The Grampians isn’t just about the stunning mountains, native forests and picturesque pastoral scenes. The region, centred around the spectacular national park about three hours west of Melbourne, is also ideal grazing country for visitors, too, as we found out last weekend on a trip organised by Grampians Tourism.

I love the Grampians in the cooler, off-peak months, when the trails aren’t as crowded and you don’t get baked when you’re out and about. Plus, there’s the fireplaces, perfect for a welcome home tipple after a day of touring, hiking or just lounging.

Mt Langi Ghiran winery

Mt Langi Ghiran winery and cellar door


Our first port of call – or shiraz of call, if you like – was picturesque Mt Langi Ghiran winery, a mere 15 minutes through gum tree-lined rural roads off the Western Highway at Bayindeen.

The cellar door is set on the edge of the vineyard with ranges framing the scene, and the wine is exquisite. This is shiraz country, and Langi produces an awesome line-up, with solid body and lots of pepper. There’s also cabernet, riesling, some sparklers and a refreshing pinot gris, but the shiraz really sets the tone for a great weekend getaway.

Grampians Estate cellar door

Grampians Estate cellar door

On previous visits to the region, we’ve turned off at Ararat, but this time we’re ushered further along the Western Highway to the township of Great Western, handily located between Ararat and Stawell. There are three cellar doors to sample – two of Australia’s oldest wineries in Seppelt and family owned and run Best’s, and the boutique Grampians Estate, whose espresso signs and medal-winning reds attract 7,000 visitors a year.

We don’t have time for the veteran wineries with their tempting underground cellars on this visit, but we do get to stop at Grampians Estate’s inviting cellar door – it’s kid-friendly, with a shady veranda for taking in a cheese platter and a drop of the local, and offers a bit of a wine education as well with a short tutorial ($20 a head).

A relative newcomer on the block although its vines date back to 1870, 20-year-old Grampians Estate specialises in shiraz, ranging from the top-of-the-line The Streeton Reserve to the not-too-sweet Rutherford Sparkling that has garnered about half the estate’s awards 30-odd trophies. Find also pinot noir, chardonnay and riesling, amongst others, and a tasty Rutherglen topaque.

steel cutters cottage, great western

Steel Cutters Cottage, Great Western


Great Western itself is otherwise a whistle stop, slated to be bypassed, but there’s a new B&B that hopes to change that – certainly, the Steel Cutters Cottage will be ideally positioned once the truck traffic is moved away from the front door.

This century-old two-bedroom cottage, once the home of the town’s blacksmith, has been renovated in a mix of old and new.
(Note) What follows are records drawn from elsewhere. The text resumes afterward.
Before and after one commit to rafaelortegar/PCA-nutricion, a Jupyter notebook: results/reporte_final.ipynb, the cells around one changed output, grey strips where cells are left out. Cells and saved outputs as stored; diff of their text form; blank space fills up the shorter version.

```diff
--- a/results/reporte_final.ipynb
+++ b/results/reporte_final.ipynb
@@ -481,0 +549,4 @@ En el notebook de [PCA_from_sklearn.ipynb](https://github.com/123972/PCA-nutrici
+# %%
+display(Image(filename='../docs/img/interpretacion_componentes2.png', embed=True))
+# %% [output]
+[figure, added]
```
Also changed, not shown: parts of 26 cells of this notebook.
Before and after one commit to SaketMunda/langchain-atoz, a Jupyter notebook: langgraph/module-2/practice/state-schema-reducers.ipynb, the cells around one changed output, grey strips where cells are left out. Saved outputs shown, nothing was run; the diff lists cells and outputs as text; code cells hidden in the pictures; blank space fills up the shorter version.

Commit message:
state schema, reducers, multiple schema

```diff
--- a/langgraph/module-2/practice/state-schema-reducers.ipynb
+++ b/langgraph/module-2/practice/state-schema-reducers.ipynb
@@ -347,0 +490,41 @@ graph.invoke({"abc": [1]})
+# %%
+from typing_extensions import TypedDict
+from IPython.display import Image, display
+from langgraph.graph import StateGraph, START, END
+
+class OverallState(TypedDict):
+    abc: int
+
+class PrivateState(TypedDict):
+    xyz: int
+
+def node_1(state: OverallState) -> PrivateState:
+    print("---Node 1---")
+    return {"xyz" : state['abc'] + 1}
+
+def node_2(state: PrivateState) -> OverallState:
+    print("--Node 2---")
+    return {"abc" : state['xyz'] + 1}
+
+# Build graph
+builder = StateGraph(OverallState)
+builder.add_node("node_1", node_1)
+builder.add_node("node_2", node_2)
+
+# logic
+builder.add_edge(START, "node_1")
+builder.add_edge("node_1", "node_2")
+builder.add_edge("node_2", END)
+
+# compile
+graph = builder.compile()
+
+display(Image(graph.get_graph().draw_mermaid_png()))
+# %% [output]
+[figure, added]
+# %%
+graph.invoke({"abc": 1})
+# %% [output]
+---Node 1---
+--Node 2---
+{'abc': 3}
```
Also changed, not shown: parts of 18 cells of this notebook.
Owners Rohan and Marlene Erard aim to provide a gourmet B&B experience, and have installed a catering-quality two-oven modern kitchen to do their produce justice – they plan to expand the operation in future, using the kitchen to cater on-site for dinners.

Rohan had a meal of lamb shanks in the oven when we arrived, the table set, the fire lit; all we had to do was finish off the polenta he’d prepared and dish up the meat and beans, washed down with a local drop, naturally.

The provided DIY brekkie consisted of bacon, eggs, tomato, mushrooms, fresh bread, cereal: noms.

Toscana Olives

Toscana Olives

The approach towards Halls Gap, the hub of the Grampians, offers several scenic routes from Great Western, but there’s no rush: not with Toscana Olives and Deirde’s restaurant next door at Laharum Grove.

Toscana is a family operation, producing extra virgin olive oil sold pure and with infusions such as garlic, herbs and lemon. Also available at the farm store are hand-picked table olives, honey from the farm’s hives, shiraz and balsamic vinegars, and complementary local products such as hand-made soaps and sauces.

Our host, Greg Mathews, tells us we’ve missed the production by a couple of days as they wait for a technician from Italy to install a new centrifuge – all processing is mechanical, ensuring the farm retains its organic status. But the emus have started the picking early, not that the family begrudges the visitors their share.

Deidre's restaurant, Laharum Grove

Deidre’s restaurant, Laharum Grove


Further down a dirt road, January bushfires have blackened a large proportion of Laharum Grove’s olive orchard and it’s a heart-breaking sight, but Deidre Baum is defiantly philosophical as she predicts it will take up to five years for the crop to be back in full swing – they’ve got some serious pruning to do to help the salvageable trees recover. ‘It could’ve been worse,’ she says, ‘and now I’m putting everything into this.’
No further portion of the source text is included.